2 years ago

https://www.duolingo.com/akvoyeux

I think the main think to focus on if you want to go to France is to focus on your understanding of the language: I would highly recommend to watch French films (at least 4 a week). That will help your ear to adapt to the French accent and to get used to the quickness (if it makes sense) of the language since a lot of French are fast speakers.

I would recommend films like: Intouchables Le destin d'Amelie Poulin Les Choristes (excellent film) La Haine (this one is particularly difficult to understand since it's mainly in slang, but an excellent film) OSS 117 (a comedy)

Then you can always watch some sketches on youtube by: - Le Studio Bagels - Golden Moustache - Suricate - Very Bad Blagues

2 years ago

https://www.duolingo.com/KathrynSkywalker

This is great advice. I don't think my local library has these, but I will definetly give them a try....If I can find them. Thanks!

2 years ago

https://www.duolingo.com/Dorotheap1

enough to enjoy yourself

2 years ago

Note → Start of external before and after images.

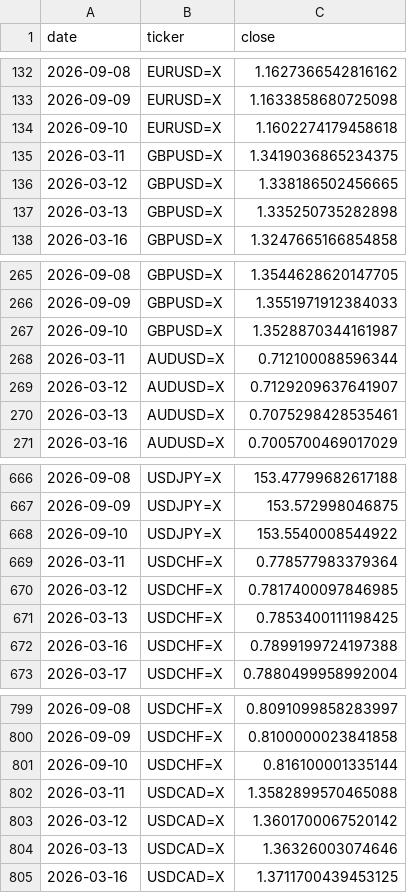
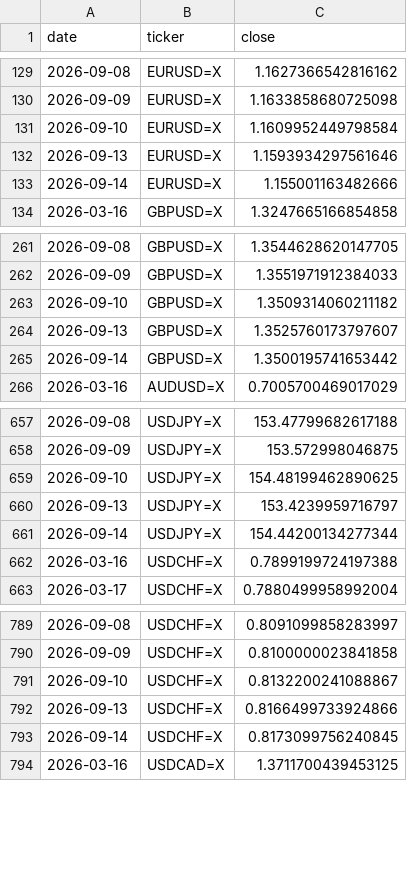
Before and after one commit to rari812/fx-momentum-data, a CSV file: data/fx_daily.csv, drawn as a sheet; only a part is shown, gaps mark what is left out; the diff covers the shown part only.

```diff
--- a/data/fx_daily.csv
+++ b/data/fx_daily.csv
@@ -133,6 +130,5 @@ date,ticker,close
 2026-09-09,EURUSD=X,1.1633858680725098
-2026-09-10,EURUSD=X,1.1602274179458618
-2026-03-11,GBPUSD=X,1.3419036865234375
-2026-03-12,GBPUSD=X,1.338186502456665
-2026-03-13,GBPUSD=X,1.335250735282898
+2026-09-10,EURUSD=X,1.1609952449798584
+2026-09-13,EURUSD=X,1.1593934297561646
+2026-09-14,EURUSD=X,1.155001163482666
 2026-03-16,GBPUSD=X,1.3247665166854858
@@ -266,6 +262,5 @@ date,ticker,close
 2026-09-09,GBPUSD=X,1.3551971912384033
-2026-09-10,GBPUSD=X,1.3528870344161987
-2026-03-11,AUDUSD=X,0.712100088596344
-2026-03-12,AUDUSD=X,0.7129209637641907
-2026-03-13,AUDUSD=X,0.7075298428535461
+2026-09-10,GBPUSD=X,1.3509314060211182
+2026-09-13,GBPUSD=X,1.3525760173797607
+2026-09-14,GBPUSD=X,1.3500195741653442
 2026-03-16,AUDUSD=X,0.7005700469017029
@@ -667,6 +658,5 @@ date,ticker,close
 2026-09-09,USDJPY=X,153.572998046875
-2026-09-10,USDJPY=X,153.5540008544922
-2026-03-11,USDCHF=X,0.778577983379364
-2026-03-12,USDCHF=X,0.7817400097846985
-2026-03-13,USDCHF=X,0.7853400111198425
+2026-09-10,USDJPY=X,154.48199462890625
+2026-09-13,USDJPY=X,153.4239959716797
+2026-09-14,USDJPY=X,154.44200134277344
 2026-03-16,USDCHF=X,0.7899199724197388
@@ -800,6 +790,5 @@ date,ticker,close
 2026-09-09,USDCHF=X,0.8100000023841858
-2026-09-10,USDCHF=X,0.816100001335144
-2026-03-11,USDCAD=X,1.3582899570465088
-2026-03-12,USDCAD=X,1.3601700067520142
-2026-03-13,USDCAD=X,1.36326003074646
+2026-09-10,USDCHF=X,0.8132200241088867
+2026-09-13,USDCHF=X,0.8166499733924866
+2026-09-14,USDCHF=X,0.8173099756240845
 2026-03-16,USDCAD=X,1.3711700439453125
```
Also changed, not shown: 4 added rows, 9 removed rows and 5 edited cells elsewhere in this file, data/coverage.csv, 1 other file.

https://www.duolingo.com/KathrynSkywalker

:)

2 years ago

https://www.duolingo.com/amjbrown

You will learn French fast in France. In Paris and the other major cities a blend of bad French and English will get you food and lodging. English skills diminish fast as you leave the metropolitan areas, but even as an expert the introduction of dialect and strong accent is equally problematic. Somehow the rural locals manage enough English to take your tourist dollars!

There is nothing more that (most) French people love than a visitor attempting to embrace their language and culture. They are passionate about both, and you will have a good time and learn a lot. So go now!

2 years ago

https://www.duolingo.com/Klkkmklkm

My parents went to France with out knowing a single word of French. Everyone understood them. Almost every single person they met spoke English perfectly and fluently.

2 years ago

https://www.duolingo.com/KathrynSkywalker

Cool. Thanks.

2 years ago

https://www.duolingo.com/thouixknits

I want to go with you!! Let's study first, though

2 years ago